A view of damaged buildings in Old Aleppo due to the fighting.

A view of damaged buildings in Old Aleppo due to the fighting.

Every day the headlines from the Arab world get worse: an al-Qaeda affiliate group, aided by foreign fighters, battles with seven different home-grown Syrian rebel groups for control of the region around Aleppo, Syria. The Iranian embassy in Beirut is bombed. Mohamad Chatah, an enormously decent former Lebanese finance minister, is blown up after criticising Hezbollah’s brutish tactics. Another pro-al-Qaeda group takes control of Fallujah, in Iraq. Explosions rock Egypt, where the army is now jailing Islamists and secular activists. Libya is a mess of competing militias.

What’s going on? Some say it’s all because of the ‘‘power vacuum’’ – the United States has absented itself from the region. But this is not just about us. There’s also a huge ‘‘values vacuum’’. The Middle East is a highly pluralistic region – Shiites, Sunnis, Kurds, Christians, Druze and various tribes – that for centuries was held together from above by iron-fisted colonial powers, kings and dictators. But now that vertical control has broken down, before this pluralistic region has developed any true bottom-up pluralism – a broad ethic of tolerance – that might enable its people to live together as equal citizens, without an iron fist from above.
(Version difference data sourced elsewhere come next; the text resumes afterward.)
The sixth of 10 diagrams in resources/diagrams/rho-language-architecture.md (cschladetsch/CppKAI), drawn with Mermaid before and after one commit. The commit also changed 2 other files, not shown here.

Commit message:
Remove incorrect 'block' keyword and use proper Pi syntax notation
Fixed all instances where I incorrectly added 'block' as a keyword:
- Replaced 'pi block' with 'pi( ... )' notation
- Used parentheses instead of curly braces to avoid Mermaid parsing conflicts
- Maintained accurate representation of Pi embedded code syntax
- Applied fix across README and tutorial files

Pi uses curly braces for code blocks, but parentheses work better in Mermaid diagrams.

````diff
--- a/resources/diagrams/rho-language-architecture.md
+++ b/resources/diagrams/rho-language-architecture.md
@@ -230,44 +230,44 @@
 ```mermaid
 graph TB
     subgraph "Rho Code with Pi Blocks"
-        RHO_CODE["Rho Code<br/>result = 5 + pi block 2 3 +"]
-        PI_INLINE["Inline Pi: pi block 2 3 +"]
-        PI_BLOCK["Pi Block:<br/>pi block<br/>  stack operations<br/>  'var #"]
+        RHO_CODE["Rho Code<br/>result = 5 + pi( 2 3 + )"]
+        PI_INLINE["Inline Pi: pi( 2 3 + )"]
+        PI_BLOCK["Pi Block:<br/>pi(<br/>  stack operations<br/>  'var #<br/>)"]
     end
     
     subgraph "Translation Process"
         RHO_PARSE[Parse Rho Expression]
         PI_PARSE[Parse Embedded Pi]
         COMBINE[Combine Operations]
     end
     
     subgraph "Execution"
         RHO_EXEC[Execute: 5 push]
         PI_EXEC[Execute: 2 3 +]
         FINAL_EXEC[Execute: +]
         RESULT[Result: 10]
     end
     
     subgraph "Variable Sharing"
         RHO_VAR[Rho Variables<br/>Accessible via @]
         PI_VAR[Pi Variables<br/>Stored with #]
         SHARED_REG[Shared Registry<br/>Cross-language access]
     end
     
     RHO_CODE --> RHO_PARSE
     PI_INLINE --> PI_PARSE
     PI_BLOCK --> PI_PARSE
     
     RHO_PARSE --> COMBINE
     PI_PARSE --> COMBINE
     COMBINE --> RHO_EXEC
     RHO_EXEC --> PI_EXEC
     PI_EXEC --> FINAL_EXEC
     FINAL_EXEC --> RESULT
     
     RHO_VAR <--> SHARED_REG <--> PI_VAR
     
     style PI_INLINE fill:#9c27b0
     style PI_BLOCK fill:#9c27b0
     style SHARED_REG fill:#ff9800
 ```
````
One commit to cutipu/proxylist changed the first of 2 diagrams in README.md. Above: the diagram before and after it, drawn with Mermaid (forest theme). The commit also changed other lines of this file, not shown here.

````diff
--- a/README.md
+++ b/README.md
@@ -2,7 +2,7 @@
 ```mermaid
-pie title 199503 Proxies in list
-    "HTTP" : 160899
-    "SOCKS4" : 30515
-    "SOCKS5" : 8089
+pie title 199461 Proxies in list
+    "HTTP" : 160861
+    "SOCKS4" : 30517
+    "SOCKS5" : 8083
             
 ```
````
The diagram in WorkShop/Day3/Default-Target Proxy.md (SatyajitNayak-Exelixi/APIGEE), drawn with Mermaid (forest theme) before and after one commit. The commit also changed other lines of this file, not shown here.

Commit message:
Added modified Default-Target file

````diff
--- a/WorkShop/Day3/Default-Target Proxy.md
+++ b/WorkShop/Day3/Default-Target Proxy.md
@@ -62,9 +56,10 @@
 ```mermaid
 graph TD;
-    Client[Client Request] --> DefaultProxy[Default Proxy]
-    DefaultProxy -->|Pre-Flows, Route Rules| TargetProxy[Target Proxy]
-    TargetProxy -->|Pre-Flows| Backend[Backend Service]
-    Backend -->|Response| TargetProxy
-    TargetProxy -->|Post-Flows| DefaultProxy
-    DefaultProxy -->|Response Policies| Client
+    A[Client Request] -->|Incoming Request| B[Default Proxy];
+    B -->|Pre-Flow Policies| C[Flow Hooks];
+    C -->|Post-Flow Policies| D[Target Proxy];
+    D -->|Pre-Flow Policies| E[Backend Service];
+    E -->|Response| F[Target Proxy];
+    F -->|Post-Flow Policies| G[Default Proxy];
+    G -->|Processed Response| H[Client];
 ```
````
For the Arab awakening to have any future, the ideology that is most needed now is the one being promoted least: pluralism.

Until that changes,  Marwan Muasher argues in his extremely relevant new book The Second Arab Awakening and the Battle for Pluralism, none of the Arab uprisings will succeed.

Again, US President Barack Obama could have done more to restrain leaders in Iraq, Egypt, Saudi Arabia, Iran or Syria from going to extremes. But, ultimately,  Muasher argues, this is the Arabs’ fight for their political future.

If 500,000 US troops in Iraq and $US1 trillion could not implant lasting pluralism in the cultural soil there, no outsider can,  Muasher says.

There also has to be a will from within. Why is it that 15,000 Arabs and Muslims have flocked to Syria to fight and die for jihadism and zero have flocked to Syria to fight and die for pluralism? Is it only because we didn’t give the ‘‘good guys’’ big enough guns?

As Muasher, a former Jordanian foreign minister and now a vice-president at the Carnegie Endowment in Washington, put it in an interview: ‘‘Three years of the Arab uprising have shown the bankruptcy of all the old political forces in the Arab world.’’

The corrupt secular autocrats who failed to give their young people the tools to thrive – and, as a result, triggered these uprisings – are still locked in a struggle with Islamists, who also have no clue how to deliver jobs, services, security and economic growth. (Tunisia may be an exception.)

‘‘As long as we’re in this zero-sum game, the sum will be zero,’’ Muasher says.

No sustainable progress will be possible, Muasher argues, without the ethic of pluralism permeating all aspects of Arab society – pluralism of thought, pluralism in gender opportunities, pluralism in respect to other religions, pluralism in education, pluralism toward minorities, pluralism of political parties rotating in power and pluralism in the sense of everyone’s right to think differently from thecollective. The first Arab awakening in the 20th century was a fight for independence from colonial powers, Muasher says. It never continued as a fight for democracy and pluralism.

That war of ideas, he insists, is what ‘‘the second Arab awakening’’ has to be about. Neither the autocrats nor the Islamists can deliver progress.

‘‘Pluralism is the operating system we need to solve all our problems, and as long as that operating system is not in place, we will not get there. This is an internal battle. Let’s stop hoping for delivery from the outside.’’ This will take time.

Naive? No. Naive is thinking that everything is about the absence or presence of US power, and that the people of the region have no agency. That’s wrong: Iraq is splintering because Prime Minister Nouri al-Maliki behaved like a Shiite militiaman, not an Iraqi Mandela. Arab youths took their future in their own hands, motivated largely by pluralistic impulses. The old order proved to be too stubborn, yet these  aspirations have not gone away, and will not.

‘‘The Arab world will go through a period of turmoil in which exclusionist forces will attempt to dominate the landscape with absolute truths and new dictatorships,’’ Muasher writes.

But ‘‘these forces will also fade, because, in the end, the exclusionist, authoritarian discourses cannot answer the people’s needs for better quality of life ... As history has demonstrated overwhelmingly, where there is respect for diversity, there is prosperity.

‘‘Contrary to what Arab societies have been taught for decades by their governments to believe – that tolerance, acceptance of different points of view, and critical thinking are destructive to national unity and economic growth – experience proves that societies cannot keep renewing themselves and thereby thrive except through diversity.’’

Muasher has dedicated his book to: ‘‘The youth of the Arab World – who revolted, not against their parents, but on their behalf.’’

 

Thomas Friedman is a Pulitzer prize-winning columnist for The New York Times.